Dataset extract Start Marker

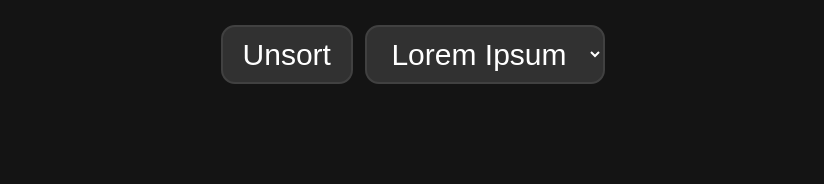
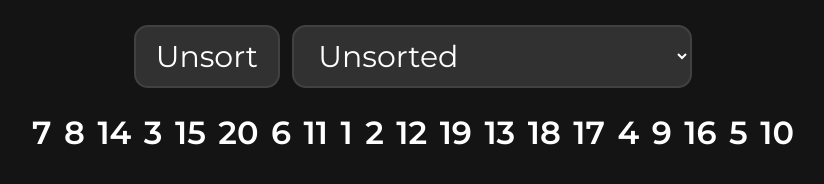
Before and after one commit to CatHatt/Multi-Sorter, a website: page index.html in a window 1280 px wide. Both pictures are taken after a click on the button "Unsort". Shown: the whole page, without its empty margins (227-1051 px from the left). Drawn offline with Linux system fonts and the light colour scheme.

Commit message:
Add Sorting Quicksort and make sort and unsort buttons function

```diff
--- /dev/null
+++ b/app.ts
@@ -0,0 +1 @@
+console.log('test')
--- a/index.html
+++ b/index.html
@@ -5,15 +5,42 @@
         <meta http-equiv='X-UA-Compatible' content='IE=edge'>
         <title>Page Title</title>
         <meta name='viewport' content='width=device-width, initial-scale=1'>
+        <script src='main.js' defer></script>
         <link rel='stylesheet' type='text/css' media='screen' href='styles.css'>
+        <link rel="preconnect" href="https://fonts.googleapis.com">
+        <link rel="preconnect" href="https://fonts.gstatic.com" crossorigin>
+        <link href="https://fonts.googleapis.com/css2?family=Montserrat:wght@400;600&display=swap" rel="stylesheet">
     </head>
     <body>
-        <div class="container">
+        <div class="container" id="menuContainer">
             <button onclick="unsort()">Unsort</button>
-            <select name="" id="sortingMethod">
-                <option value="1">Lorem Ipsum</option>
+            <select id="sortingMethod" onchange="sort()">
+                <option value="unsorted" disabled>Unsorted</option>
+                <option value="0">Number: Descending</option>
+                <option value="1">Number: Ascending</option>
             </select>
         </div>
-        <script src='main.js'></script>
+        <div class="container" id="itemContainer">
+            <div>1</div>
+            <div>2</div>
+            <div>3</div>
+            <div>4</div>
+            <div>5</div>
+            <div>6</div>
+            <div>7</div>
+            <div>8</div>
+            <div>9</div>
+            <div>10</div>
+            <div>11</div>
+            <div>12</div>
+            <div>13</div>
+            <div>14</div>
+            <div>15</div>
+            <div>16</div>
+            <div>17</div>
+            <div>18</div>
+            <div>19</div>
+            <div>20</div>
+        </div>
     </body>
 </html>
--- a/main.js
+++ b/main.js
@@ -1,3 +1,68 @@
+"use strict";
 function unsort() {
+    document.getElementById('sortingMethod').value = 'unsorted'
 
+    const itemContainer = document.getElementById('itemContainer')
+    const children = []
+
+    while (itemContainer.firstElementChild) {
+        children.push(itemContainer.firstElementChild)
+        itemContainer.removeChild(itemContainer.firstElementChild)
+    }
+
+    while (children.length) {
+        itemContainer.appendChild(children.splice(Math.floor(Math.random()*children.length), 1)[0])
+    }
 }
+
+function sort() {
+    const itemContainer = document.getElementById('itemContainer')
+    let children = []
+
+    while (itemContainer.firstElementChild) {
+        children.push(itemContainer.firstElementChild)
+        itemContainer.removeChild(itemContainer.firstElementChild)
+    }
+
+    let method = (item, divider) => {return parseFloat(item.textContent) < parseFloat(divider.textContent)}
+
+    switch (document.getElementById('sortingMethod').value) {
+        case '0':
+            method = (item, divider) => {
+                return parseFloat(item.textContent) > parseFloat(divider.textContent)
+            }
+            break
+        case '1':
+            method = (item, divider) => {
+                return parseFloat(item.textContent) < parseFloat(divider.textContent)
+            }
+            break
+    }
+
+    children = quicksort(children, method)
+
+    while (children.length) {
+        itemContainer.appendChild(children.splice(0, 1)[0])
+    }
+}
+
+function quicksort(array, method) {
+    if (array.length <= 1) return array
+
+    const divider = array.splice(Math.floor(Math.random()*array.length), 1)[0]
+    const oldLeft = []
+    const oldRight = []
+
+    for (const item of array) {
+        if (method(item, divider)) {
+            oldLeft.push(item)
+        } else {
+            oldRight.push(item)
+        }
+    }
+
+    let newLeft = quicksort(oldLeft, method)
+    let newRight = quicksort(oldRight, method)
+
+    return [...newLeft, divider, ...newRight]
+}
--- /dev/null
+++ b/package.json
@@ -0,0 +1,6 @@
+{
+  "dependencies": {
+    "tsc": "^2.0.4",
+    "typescript": "^5.3.3"
+  }
+}
--- a/styles.css
+++ b/styles.css
@@ -9,6 +9,30 @@ button, select {
     color: white;
     border: 2px solid #414141;
     padding: 10px 20px;
+    font-family: 'Montserrat', sans-serif;
+    font-weight: 400;
+    transition: filter 0.1s ease, border 0.1s ease;
+}
+
+button {
+    cursor: pointer;
+}
+
+button::before, select::before {
+    content: attr(data-text);
+    position: absolute;
+    top: 50%;
+    left: 50%;
+    transform: translate(-50%, -50%);
+    z-index: 1;
+}
+
+button:hover, select:hover {
+    filter: brightness(80%)
+}
+
+button:active, select:active {
+    filter: brightness(70%)
 }
 
 .container {
@@ -17,3 +41,14 @@ button, select {
     justify-content: center;
     gap: 12.5px;
 }
+
+#itemContainer > * {
+    color: white;
+    font-family: 'Montserrat', sans-serif;
+    font-weight: 600;
+    font-size: xx-large;
+}
+
+#sortingMethod {
+    width: 400px;
+}
```
Also changed, not shown: 2 other files.
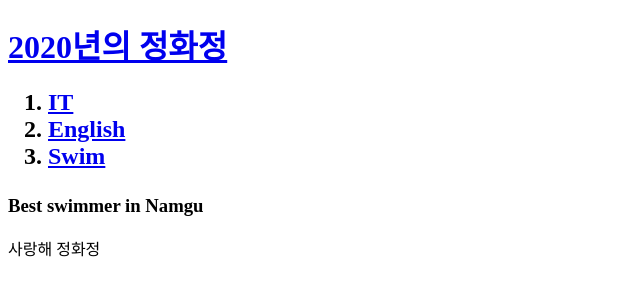
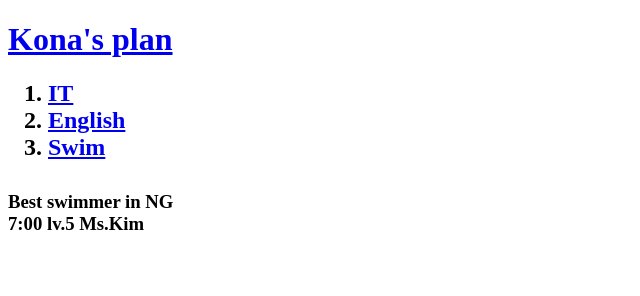
Before and after one commit to hwajj/web1, a plain HTML site: page 3.html in a window 1280 px wide. Shown: the whole page, without its empty margins (0-640 px from the left). Drawn offline with Linux system fonts and the light colour scheme.

Commit message:
Add files via upload

```diff
--- a/3.html
+++ b/3.html
@@ -5,14 +5,16 @@
 <meta charset="utf-8">
 </head>
 <body>
-<h1><a href="index.html">2020년의 정화정</a></h1>
+<h1><a href="index.html">Kona's plan</a></h1>
 <ol><h2>
   <li><a href="1.html">IT</a></li>
   <li><a href="2.html">English</a></li>
   <li><a href="3.html">Swim</a></li>
     </h2></ol>
-    <h3><p style= "margin-top:25px;"><strong>
-Best swimmer in Namgu</strong></p></h3>
-<p>사랑해 정화정</p>
+  <h3><strong>
+    <p style= "margin-top:30px;">
+Best swimmer in NG<br>
+7:00 lv.5 Ms.Kim </h3></p>
+ </strong>
 </body>
 </html>
```
Also changed, not shown: 1.html (+2 -2 lines), 2.html (+6 -7 lines), index.html (+2 -2 lines).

Dataset extract End Marker

- Task objective:
Give all of the material again, exactly, apart from the pictures.

- Answer section:
Before and after one commit to CatHatt/Multi-Sorter, a website: page index.html in a window 1280 px wide. Both pictures are taken after a click on the button "Unsort". Shown: the whole page, without its empty margins (227-1051 px from the left). Drawn offline with Linux system fonts and the light colour scheme.

Commit message:
Add Sorting Quicksort and make sort and unsort buttons function

```diff
--- /dev/null
+++ b/app.ts
@@ -0,0 +1 @@
+console.log('test')
--- a/index.html
+++ b/index.html
@@ -5,15 +5,42 @@
         <meta http-equiv='X-UA-Compatible' content='IE=edge'>
         <title>Page Title</title>
         <meta name='viewport' content='width=device-width, initial-scale=1'>
+        <script src='main.js' defer></script>
         <link rel='stylesheet' type='text/css' media='screen' href='styles.css'>
+        <link rel="preconnect" href="https://fonts.googleapis.com">
+        <link rel="preconnect" href="https://fonts.gstatic.com" crossorigin>
+        <link href="https://fonts.googleapis.com/css2?family=Montserrat:wght@400;600&display=swap" rel="stylesheet">
     </head>
     <body>
-        <div class="container">
+        <div class="container" id="menuContainer">
             <button onclick="unsort()">Unsort</button>
-            <select name="" id="sortingMethod">
-                <option value="1">Lorem Ipsum</option>
+            <select id="sortingMethod" onchange="sort()">
+                <option value="unsorted" disabled>Unsorted</option>
+                <option value="0">Number: Descending</option>
+                <option value="1">Number: Ascending</option>
             </select>
         </div>
-        <script src='main.js'></script>
+        <div class="container" id="itemContainer">
+            <div>1</div>
+            <div>2</div>
+            <div>3</div>
+            <div>4</div>
+            <div>5</div>
+            <div>6</div>
+            <div>7</div>
+            <div>8</div>
+            <div>9</div>
+            <div>10</div>
+            <div>11</div>
+            <div>12</div>
+            <div>13</div>
+            <div>14</div>
+            <div>15</div>
+            <div>16</div>
+            <div>17</div>
+            <div>18</div>
+            <div>19</div>
+            <div>20</div>
+        </div>
     </body>
 </html>
--- a/main.js
+++ b/main.js
@@ -1,3 +1,68 @@
+"use strict";
 function unsort() {
+    document.getElementById('sortingMethod').value = 'unsorted'
 
+    const itemContainer = document.getElementById('itemContainer')
+    const children = []
+
+    while (itemContainer.firstElementChild) {
+        children.push(itemContainer.firstElementChild)
+        itemContainer.removeChild(itemContainer.firstElementChild)
+    }
+
+    while (children.length) {
+        itemContainer.appendChild(children.splice(Math.floor(Math.random()*children.length), 1)[0])
+    }
 }
+
+function sort() {
+    const itemContainer = document.getElementById('itemContainer')
+    let children = []
+
+    while (itemContainer.firstElementChild) {
+        children.push(itemContainer.firstElementChild)
+        itemContainer.removeChild(itemContainer.firstElementChild)
+    }
+
+    let method = (item, divider) => {return parseFloat(item.textContent) < parseFloat(divider.textContent)}
+
+    switch (document.getElementById('sortingMethod').value) {
+        case '0':
+            method = (item, divider) => {
+                return parseFloat(item.textContent) > parseFloat(divider.textContent)
+            }
+            break
+        case '1':
+            method = (item, divider) => {
+                return parseFloat(item.textContent) < parseFloat(divider.textContent)
+            }
+            break
+    }
+
+    children = quicksort(children, method)
+
+    while (children.length) {
+        itemContainer.appendChild(children.splice(0, 1)[0])
+    }
+}
+
+function quicksort(array, method) {
+    if (array.length <= 1) return array
+
+    const divider = array.splice(Math.floor(Math.random()*array.length), 1)[0]
+    const oldLeft = []
+    const oldRight = []
+
+    for (const item of array) {
+        if (method(item, divider)) {
+            oldLeft.push(item)
+        } else {
+            oldRight.push(item)
+        }
+    }
+
+    let newLeft = quicksort(oldLeft, method)
+    let newRight = quicksort(oldRight, method)
+
+    return [...newLeft, divider, ...newRight]
+}
--- /dev/null
+++ b/package.json
@@ -0,0 +1,6 @@
+{
+  "dependencies": {
+    "tsc": "^2.0.4",
+    "typescript": "^5.3.3"
+  }
+}
--- a/styles.css
+++ b/styles.css
@@ -9,6 +9,30 @@ button, select {
     color: white;
     border: 2px solid #414141;
     padding: 10px 20px;
+    font-family: 'Montserrat', sans-serif;
+    font-weight: 400;
+    transition: filter 0.1s ease, border 0.1s ease;
+}
+
+button {
+    cursor: pointer;
+}
+
+button::before, select::before {
+    content: attr(data-text);
+    position: absolute;
+    top: 50%;
+    left: 50%;
+    transform: translate(-50%, -50%);
+    z-index: 1;
+}
+
+button:hover, select:hover {
+    filter: brightness(80%)
+}
+
+button:active, select:active {
+    filter: brightness(70%)
 }
 
 .container {
@@ -17,3 +41,14 @@ button, select {
     justify-content: center;
     gap: 12.5px;
 }
+
+#itemContainer > * {
+    color: white;
+    font-family: 'Montserrat', sans-serif;
+    font-weight: 600;
+    font-size: xx-large;
+}
+
+#sortingMethod {
+    width: 400px;
+}
```
Also changed, not shown: 2 other files.
Before and after one commit to hwajj/web1, a plain HTML site: page 3.html in a window 1280 px wide. Shown: the whole page, without its empty margins (0-640 px from the left). Drawn offline with Linux system fonts and the light colour scheme.

Commit message:
Add files via upload

```diff
--- a/3.html
+++ b/3.html
@@ -5,14 +5,16 @@
 <meta charset="utf-8">
 </head>
 <body>
-<h1><a href="index.html">2020년의 정화정</a></h1>
+<h1><a href="index.html">Kona's plan</a></h1>
 <ol><h2>
   <li><a href="1.html">IT</a></li>
   <li><a href="2.html">English</a></li>
   <li><a href="3.html">Swim</a></li>
     </h2></ol>
-    <h3><p style= "margin-top:25px;"><strong>
-Best swimmer in Namgu</strong></p></h3>
-<p>사랑해 정화정</p>
+  <h3><strong>
+    <p style= "margin-top:30px;">
+Best swimmer in NG<br>
+7:00 lv.5 Ms.Kim </h3></p>
+ </strong>
 </body>
 </html>
```
Also changed, not shown: 1.html (+2 -2 lines), 2.html (+6 -7 lines), index.html (+2 -2 lines).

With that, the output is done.